▸ WHAT TO WORK ON:
Only lines holding the word "bias" are wanted from the records; copy all of them.

Edit difference data:
• • • • • • •
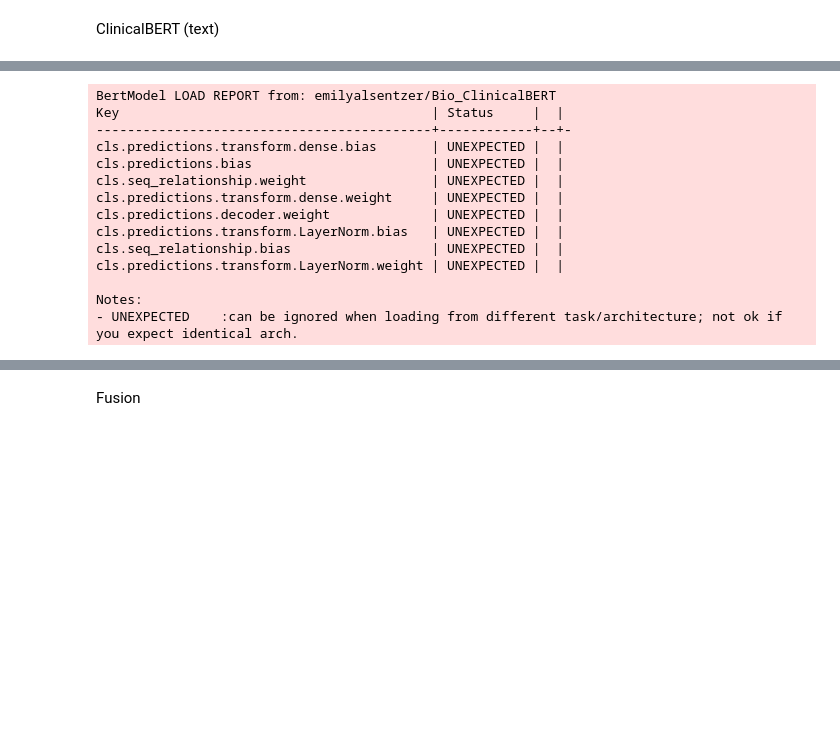
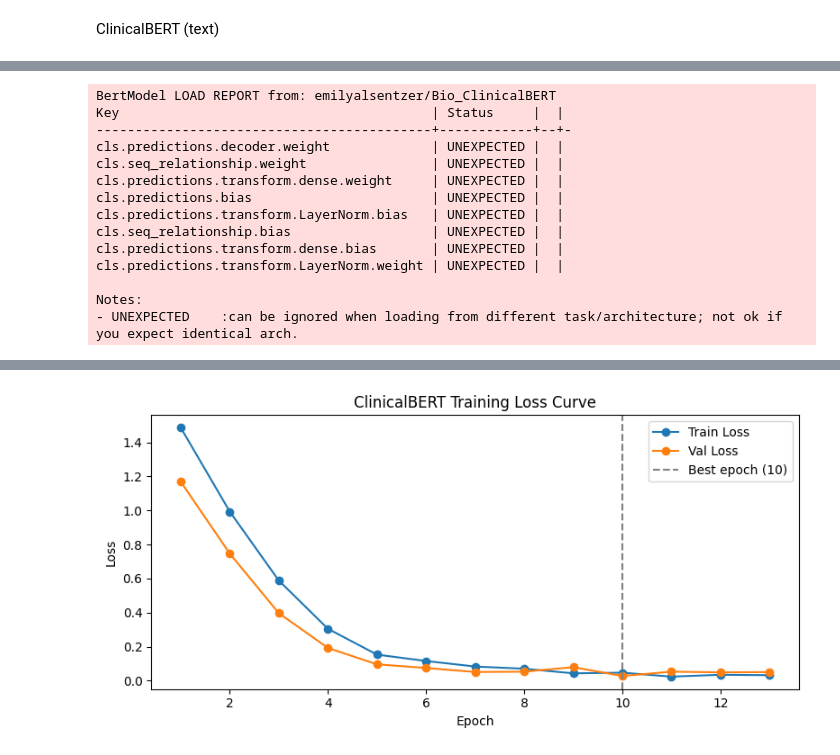
Before and after one commit to emilyrgarman/ml3finalproject_triage, a Jupyter notebook: ANN_CLINICALBERT_BUILDING.ipynb, the cells around one changed output, grey strips where cells are left out. Saved outputs shown, nothing was run; the diff lists cells and outputs as text; code cells hidden in the pictures; blank space fills up the shorter version.

Commit message:
ClinicalBERT updated

```diff
--- a/ANN_CLINICALBERT_BUILDING.ipynb
+++ b/ANN_CLINICALBERT_BUILDING.ipynb
@@ -299,8 +307,9 @@ ClinicalBERT (text)
 # %%
 from transformers import AutoTokenizer, AutoModel
+import matplotlib.pyplot as plt
 
 BERT_MODEL = 'emilyalsentzer/Bio_ClinicalBERT'
-MAX_LEN    = 10
+MAX_LEN    = 32
 
 tokenizer = AutoTokenizer.from_pretrained(BERT_MODEL)
 
@@ -335,29 +344,39 @@ class ClinicalBERTClassifier(nn.Module):
         out     = self.bert(input_ids=input_ids,
                             attention_mask=attention_mask,
                             token_type_ids=token_type_ids)
-        cls_emb = out.last_hidden_state[:, 0, :]  # [CLS] token embedding
+        cls_emb = out.last_hidden_state[:, 0, :]
         logits  = self.clf(self.dropout(cls_emb))
-        return logits, cls_emb  # return both for early fusion later
+        return logits, cls_emb
 
 # ── DataLoaders ────────────────────────────────────────────────────
-tr_text_ds  = TextDataset(texts_tr_aug,  y_tr_aug.squeeze())
+tr_text_ds  = TextDataset(texts_tr_aug, y_tr_aug.squeeze())
 val_text_ds = TextDataset(texts_val, y_val.squeeze())
 
 tr_text_loader  = DataLoader(tr_text_ds,  batch_size=64, shuffle=True)
 val_text_loader = DataLoader(val_text_ds, batch_size=64)
 
 # ── Training ───────────────────────────────────────────────────────
-BERT_EPOCHS = 10
+BERT_EPOCHS = 50
+PATIENCE    = 3
 
 bert_clf       = ClinicalBERTClassifier(BERT_MODEL).to(DEVICE)
 bert_optimizer = torch.optim.AdamW(bert_clf.parameters(), lr=2e-5, weight_decay=1e-2)
-bert_criterion = nn.CrossEntropyLoss()
+class_counts = np.bincount(y_tr_aug)
+weights = 1.0 / class_counts
+weights = weights / weights.sum()
+bert_criterion = nn.CrossEntropyLoss(weight=torch.tensor(weights, dtype=torch.float32).to(DEVICE))
 bert_scheduler = torch.optim.lr_scheduler.CosineAnnealingLR(bert_optimizer, T_max=BERT_EPOCHS)
 
-best_bert_loss, best_bert_state = float('inf'), None
+best_bert_loss  = float('inf')
+best_bert_state = None
+patience_count  = 0
+train_losses    = []
+val_losses      = []
 
 for epoch in range(1, BERT_EPOCHS + 1):
+    # ── Train ──
     bert_clf.train()
+    epoch_train_loss = 0
     for batch in tr_text_loader:
         input_ids = batch['input_ids'].to(DEVICE)
         attn_mask = batch['attention_mask'].to(DEVICE)
@@ -367,10 +386,15 @@ for epoch in range(1, BERT_EPOCHS + 1):
         logits, _ = bert_clf(input_ids, attn_mask)
         loss      = bert_criterion(logits, labels)
         loss.backward()
+        torch.nn.utils.clip_grad_norm_(bert_clf.parameters(), max_norm=1.0)
         bert_optimizer.step()
-    bert_scheduler.step()
+        epoch_train_loss += loss.item()
 
-    # Validation
+    epoch_train_loss /= len(tr_text_loader)
+    train_losses.append(epoch_train_loss)
+    bert_scheduler.step()  # epoch-level
+
+    # ── Validate ──
     bert_clf.eval()
     val_loss, preds, trues = 0, [], []
     with torch.no_grad():
@@ -384,15 +408,40 @@ for epoch in range(1, BERT_EPOCHS + 1):
             trues.extend(labels.cpu().numpy())
 
     val_loss /= len(val_text_loader)
+    val_losses.append(val_loss)
+    f1 = f1_score(trues, preds, average='macro')
+    print(f'Epoch {epoch:02d} | Train Loss: {epoch_train_loss:.4f} | Val Loss: {val_loss:.4f} | Val Macro-F1: {f1:.4f}')
+
+    # ── Early stopping ──
     if val_loss < best_bert_loss:
         best_bert_loss  = val_loss
         best_bert_state = bert_clf.state_dict()
-
-    f1 = f1_score(trues, preds, average='macro')
-    print(f'Epoch {epoch} | Val Loss: {val_loss:.4f} | Val Macro-F1: {f1:.4f}')
+        patience_count  = 0
+    else:
+        patience_count += 1
+        print(f'           | No improvement. Patience: {patience_count}/{PATIENCE}')
+        if patience_count >= PATIENCE:
+            print(f'Early stopping at epoch {epoch}.')
+            break
 
 bert_clf.load_state_dict(best_bert_state)
 print('Training complete. Best val loss:', round(best_bert_loss, 4))
+
+# ── Loss curve ─────────────────────────────────────────────────────
+epochs_ran = range(1, len(train_losses) + 1)
+best_epoch = val_losses.index(best_bert_loss) + 1
+
+plt.figure(figsize=(8, 4))
+plt.plot(epochs_ran, train_losses, label='Train Loss', marker='o')
+plt.plot(epochs_ran, val_losses,   label='Val Loss',   marker='o')
+plt.axvline(best_epoch, color='gray', linestyle='--', label=f'Best epoch ({best_epoch})')
+plt.xlabel('Epoch')
+plt.ylabel('Loss')
+plt.title('ClinicalBERT Training Loss Curve')
+plt.legend()
+plt.tight_layout()
+plt.savefig('bert_loss_curve.png', dpi=150)
+plt.show()
 
 # ── Get probabilities and embeddings for fusion ────────────────────
 def get_bert_probs_and_embeddings(model, texts, labels=None):
@@ -411,21 +460,17 @@ def get_bert_probs_and_embeddings(model, texts, labels=None):
 
 bert_val_probs,  bert_val_embs  = get_bert_probs_and_embeddings(bert_clf, texts_val)
 bert_test_probs, bert_test_embs = get_bert_probs_and_embeddings(bert_clf, texts_test)
-
-# so we don't have to rerun many times
-np.save('bert_val_embs.npy', bert_val_embs)
-np.save('bert_test_embs.npy', bert_test_embs)
 # %% [output]
 BertModel LOAD REPORT from: emilyalsentzer/Bio_ClinicalBERT
 Key                                        | Status     |  |
 -------------------------------------------+------------+--+-
-cls.predictions.transform.dense.bias       | UNEXPECTED |  |
-cls.predictions.bias                       | UNEXPECTED |  |
+cls.predictions.decoder.weight             | UNEXPECTED |  |
 cls.seq_relationship.weight                | UNEXPECTED |  |
 cls.predictions.transform.dense.weight     | UNEXPECTED |  |
-cls.predictions.decoder.weight             | UNEXPECTED |  |
+cls.predictions.bias                       | UNEXPECTED |  |
 cls.predictions.transform.LayerNorm.bias   | UNEXPECTED |  |
 cls.seq_relationship.bias                  | UNEXPECTED |  |
+cls.predictions.transform.dense.bias       | UNEXPECTED |  |
 cls.predictions.transform.LayerNorm.weight | UNEXPECTED |  |
 
 Notes:
@@ -443,0 +498 @@ Training complete. Best val loss: 0.1264
+[figure, added]
@@ -447,2 +498,0 @@ Training complete. Best val loss: 0.1264
-# %% [markdown]
-Fusion
```
Also changed, not shown: parts of 8 cells of this notebook.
• • • • • • •
▸ EXPECTED ANSWER:
-cls.predictions.transform.dense.bias       | UNEXPECTED |  |
-cls.predictions.bias                       | UNEXPECTED |  |
+cls.predictions.bias                       | UNEXPECTED |  |
 cls.predictions.transform.LayerNorm.bias   | UNEXPECTED |  |
 cls.seq_relationship.bias                  | UNEXPECTED |  |
+cls.predictions.transform.dense.bias       | UNEXPECTED |  |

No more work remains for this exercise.